The way Sikhs choose baby names — by using holy scripture in a rather creative way — reminds me a lot of the way Puritans used to select names.
Puritan parents — not all, but some — would invent a name using a word or phrase from the Bible. (Example: Fly-fornication.) Sikhs, on the other hand, determine the first letter of a baby’s name by picking a random passage out of the Guru Granth Sabib:
Once inside the Gurdwara the Guru Granth Sahib is randomly opened by the Granthi (priest) and a passage is read out aloud. The family will then choose a name by using the first letter of the hymn on the page opened. The baby’s name is announced to the congregation, the Granthi will also add Singh (lion) as a surname if the baby is a boy, and Kaur (princess) if the child is a girl.

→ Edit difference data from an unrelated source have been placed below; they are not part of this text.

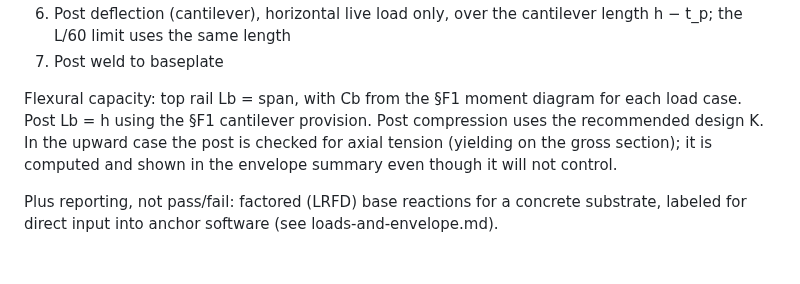
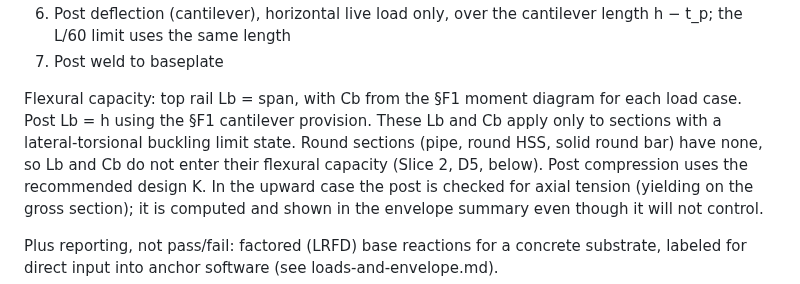
Before and after one commit to mensingmicah/handrail-designer, a Markdown page: docs/brief/checks.md, the part around the change. Drawn GitHub-style; blank space fills up the shorter version.

```diff
--- a/docs/brief/checks.md
+++ b/docs/brief/checks.md
@@ -26,7 +26,10 @@ properties. Weld method is in welds.md.
 7. Post weld to baseplate
 
 Flexural capacity: top rail Lb = span, with Cb from the §F1 moment diagram
-for each load case. Post Lb = h using the §F1 cantilever provision. Post
+for each load case. Post Lb = h using the §F1 cantilever provision. These
+Lb and Cb apply only to sections with a lateral-torsional buckling limit
+state. Round sections (pipe, round HSS, solid round bar) have none, so Lb
+and Cb do not enter their flexural capacity (Slice 2, D5, below). Post
 compression uses the recommended design K. In the upward case the post is
 checked for axial tension (yielding on the gross section); it is computed
 and shown in the envelope summary even though it will not control.
```
Also changed, not shown: docs/brief/inputs.md (+12 -3 lines).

And here’s another interesting fact about Sikh baby names: They’re usually not gender-specific. If the chosen first name is Pritam, a boy would be called Pritam Singh and a girl would be called Pritam Kaur. (Certain names are pronounced differently depending upon gender, though.)